His research has primarily focused on understanding the emotions of fear and anxiety through animal models, and how these emotions impact memory.
One of my favorite chapters in the Emotional Brain is titled “Where the Wild Things Are” which describes the link between what he has learned about the amygdala, hippocampus, and common emotional problems.
Top 5 take-away’s from Joseph’s talk
1) There is evidence that early traumas, even those that occur right after birth, get seared into the amygdala (emotional memory) and stay with us for life.
Even though our ability to remember a trauma requires some development of the hippocampus, and likely does not begin until around the age of three, we can still react emotionally to particular triggers that we were exposed to prior to the age of three even if we have no memory of what happened.
2) Trauma changes the physical brain and how it operates, and in so doing, influences the behavior of the person. People respond very differently to trauma, even when exposed to the same traumatic events.
3) We are hard-wired to respond to threatening situations behaviorally before our rational brain evaluates a situation and makes a determination of whether something is dangerous.This is why we jump back when we see something squiggly on the ground.
It is an evolutionary, survival response. And if the squiggly thing is a killer snake, then good thing we jumped before we thought about it.
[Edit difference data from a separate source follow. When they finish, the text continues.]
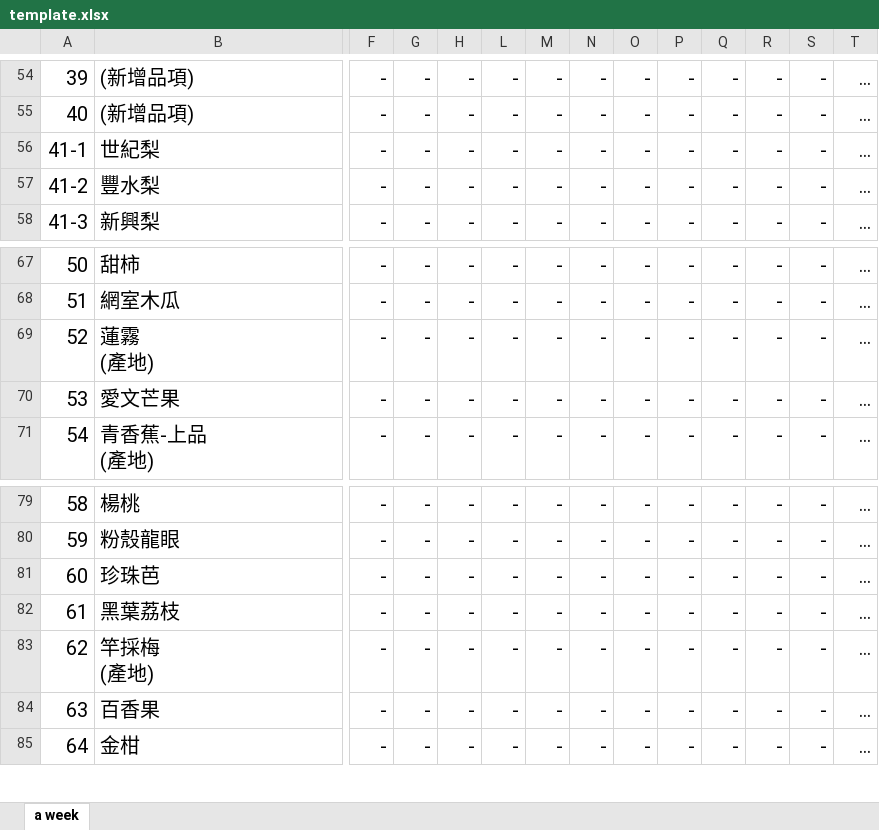
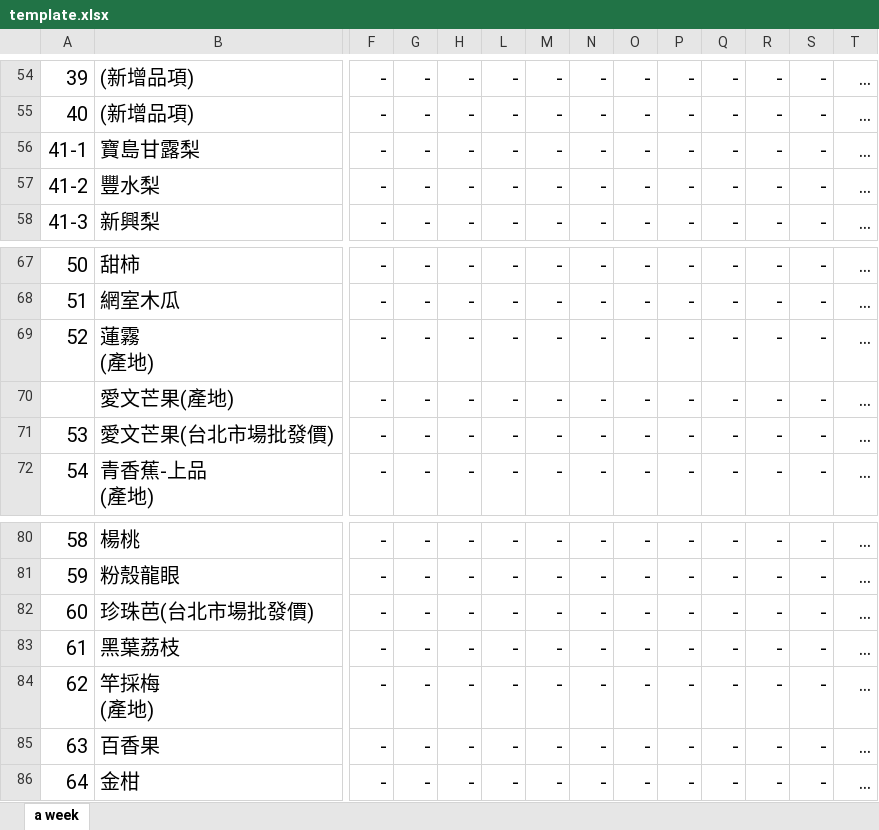
Before and after one commit to stat-coa/aprp, an Excel workbook: src/apps/dailytrans/reports/template.xlsx, sheet a week, drawn as a sheet; only a part is shown, gaps mark what is left out; values as stored, in another font and other column widths than the file's, no borders; addresses are those after the commit; rows hold the shown columns only; the diff names each change by its address in the sheet, - before the commit and + after, or states it on an @@ line.

Commit message:
add 愛文芒果(產地)

```diff
--- a/src/apps/dailytrans/reports/template.xlsx (sheet a week)
+++ b/src/apps/dailytrans/reports/template.xlsx (sheet a week)
-B56: 世紀梨
+B56: 寶島甘露梨
@@ column A renumbered between rows 70 and 145 @@
-B70: 愛文芒果
+B70: 愛文芒果(產地)
+row 71: 53 | 愛文芒果(台北市場批發價) | - | - | - | - | - | - | - | - | - | - | - | …
-B82: 珍珠芭
+B82: 珍珠芭(台北市場批發價)
```
Also changed, not shown: 1 other file.
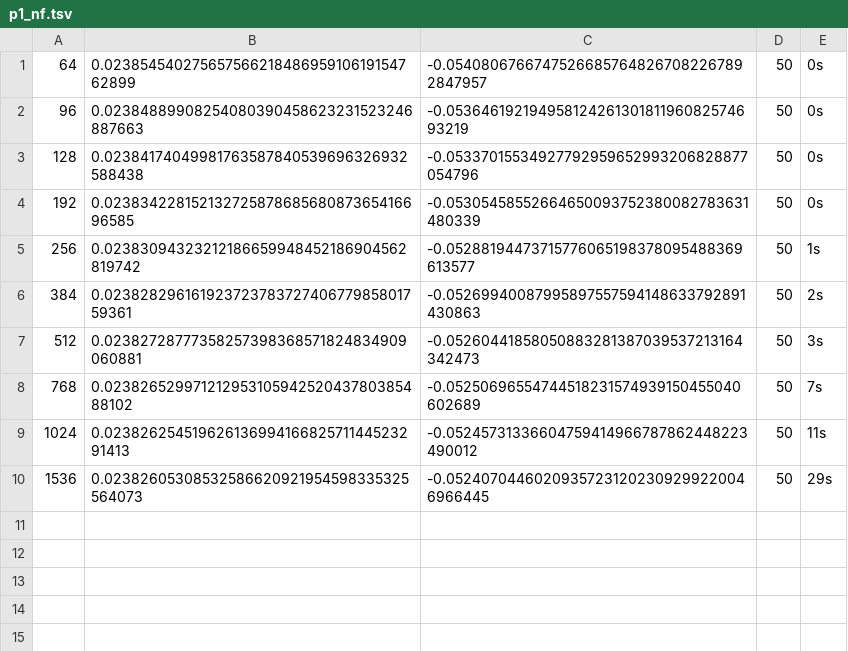
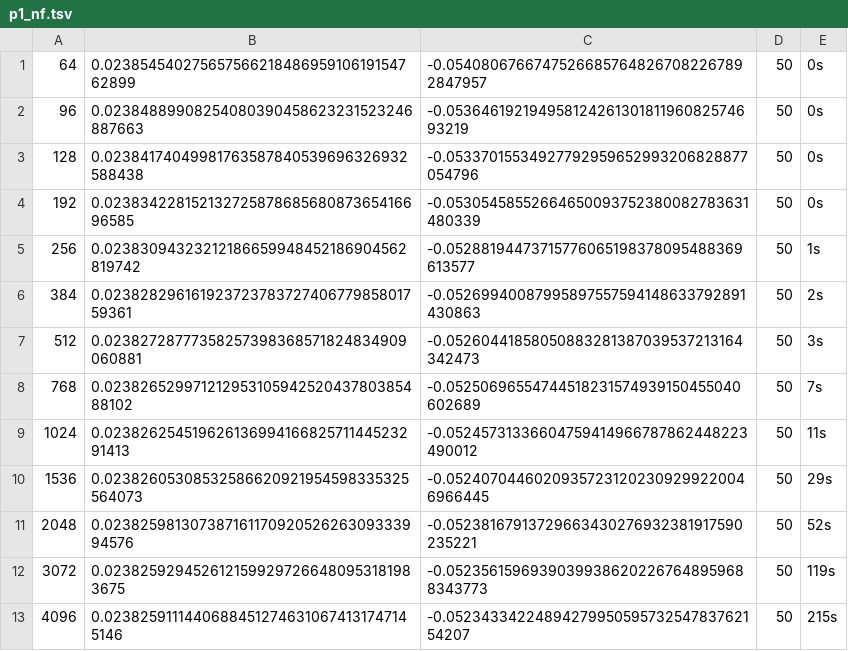
Before and after one commit to larsbx/mandelbrot-bulbs-and-ford-circles-research, a TSV file: data/p1_nf.tsv, drawn as a sheet.

```diff
--- a/data/p1_nf.tsv
+++ b/data/p1_nf.tsv
@@ -10 +10,4 @@
 1536	0.02382605308532586620921954598335325564073	-0.05240704460209357231202309299220046966445	50	29s
+2048	0.02382598130738716117092052626309333994576	-0.05238167913729663430276932381917590235221	50	52s
+3072	0.0238259294526121599297266480953181983675	-0.05235615969390399386202267648959688343773	50	119s
+4096	0.02382591114406884512746310674131747145146	-0.0523433422489427995059573254783762154207	50	215s
```
Also changed, not shown: 8 other files.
4) Traditional anatomy and physiology texts teach that our emotions come from the limbic system. LeDoux’s work has shown that emotions like fear involve many parts of the brain that extend beyond how we understand the limbic system. So…he believes we should do away with the limbic system – it doesn’t exist.
5) The work of psychotherapy is about our neocortex learning to exercise control over the evolutionary old emotional systems – over the amygdala.
For those who struggle with addiction
Addictive behavior can be understood as an unhealthy coping strategy to an amygdala that likely has some emotional wounds. This is why so many relapse prevention programs focus on mindfulness and CBT strategies for behavioral self-regulation.
I continue to believe that all who struggle with addiction can benefit from trauma resolution work.